The Baltic Sea is a brackish inland sea bounded by the Scandinavian Peninsula, the mainland of Europe, and the Danish islands.
The following countries have outlets on the Baltic Sea (moving clockwise)
Much of the Baltic sea ices over in the winter so cruises are limited to the summer season.
On Shipboard, the air temperature is dominated by the sea temperature which, in the late spring is dependent upon the melting of the Winter ice. By July air temperatures reach 16 or 17 deg C (61-63 F) rising to 22 deg (72 F) near mainland coasts. Day time temperatures over land can, on occasion, be as high as 30 deg C (86 F).
In the late Spring and Summer, following the ice melting, sea temperatures rise rapidly. Around the Danish islands and in the Southern Baltic near Kaliningrad, 10 or 11 deg C (50-52 F) in May becomes 17 to 18 (63-64 F) by August. To the south of Gotland temperatures of 5 or 6 (41-43) in May becomes about 16 degrees (61 F) in August. In the Gulf of Finland a temperature average of just 1 deg C (34 F) in May rises to 16 (61 F) or higher approaching St Petersburg in August.
Thunderstorms are likely during any time of the year. Typical numbers of days per month during May to August with thunderstorms range from 2 or 3 at Copenhagen and Stockholm to 4 or 5 towards the east near Riga, St Petersburg and Helsinki.

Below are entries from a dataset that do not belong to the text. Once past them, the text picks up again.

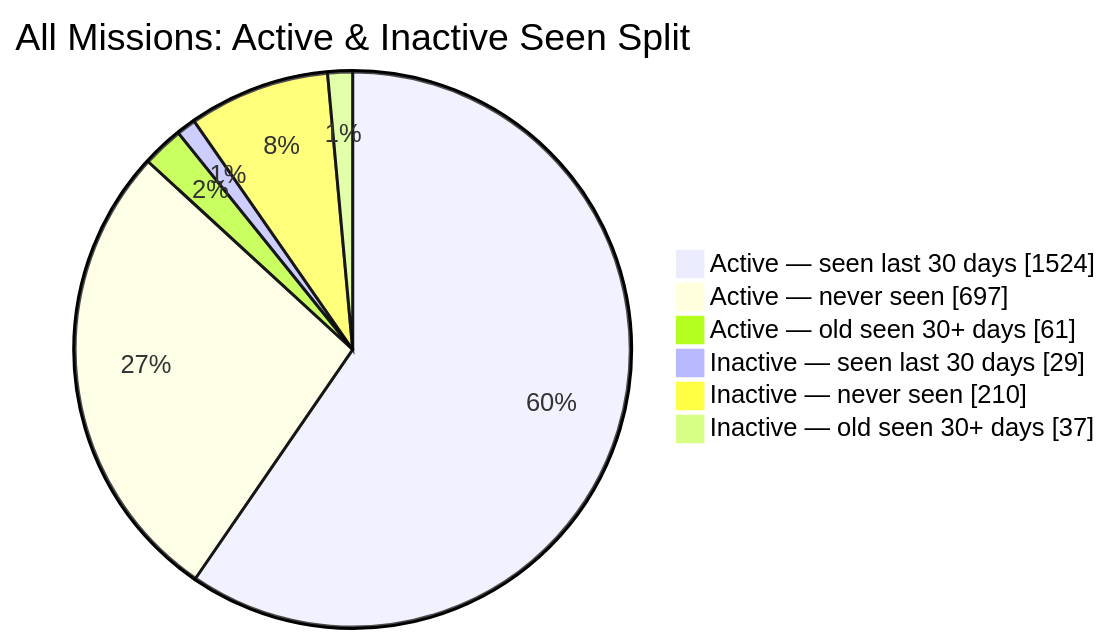
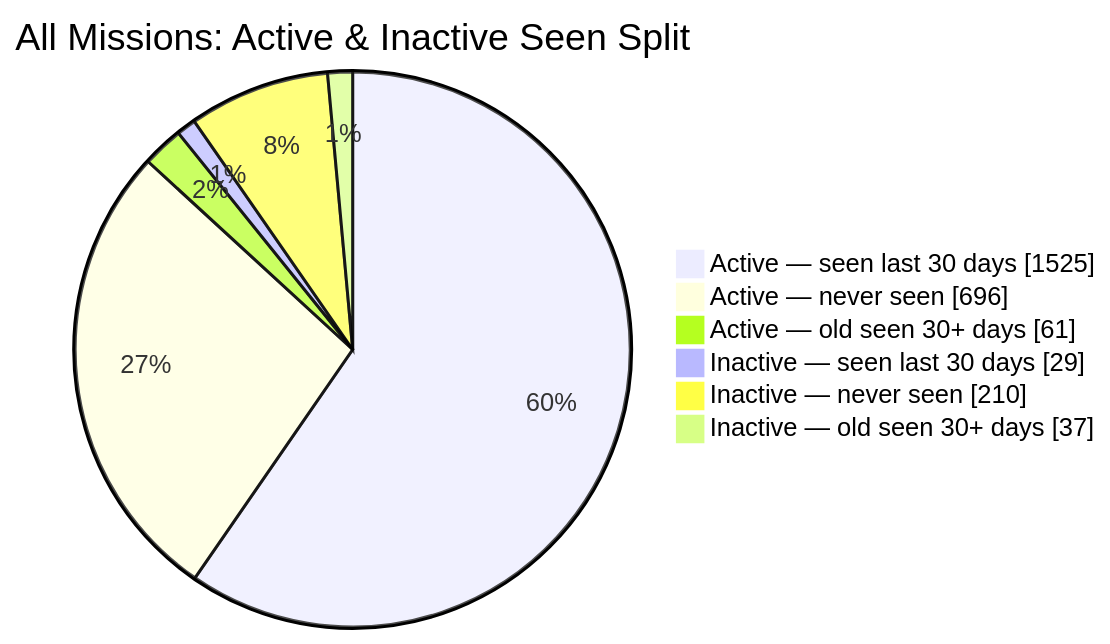
The second of 2 diagrams in README.md (MeldkamerspelGameTeam/active-missions), drawn with Mermaid before and after one commit. The commit also changed other lines of this file and 2 other files, not shown here.

````diff
--- a/README.md
+++ b/README.md
@@ -44,10 +44,10 @@
 ```mermaid
 pie showData
     title All Missions: Active & Inactive Seen Split
-    "Active — seen last 30 days" : 1524
-    "Active — never seen" : 697
+    "Active — seen last 30 days" : 1525
+    "Active — never seen" : 696
     "Active — old seen 30+ days" : 61
     "Inactive — seen last 30 days" : 29
     "Inactive — never seen" : 210
     "Inactive — old seen 30+ days" : 37
 ```
````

Cruise Ships frequent these waters with tours that last 10 to 14 days depending on what countries you want to visit. Often one ship will travel the Baltic Sea alternating between a clockwise and counterclockwise traversal of the sea. Somewhat longer cruises may venture out into the North Sea.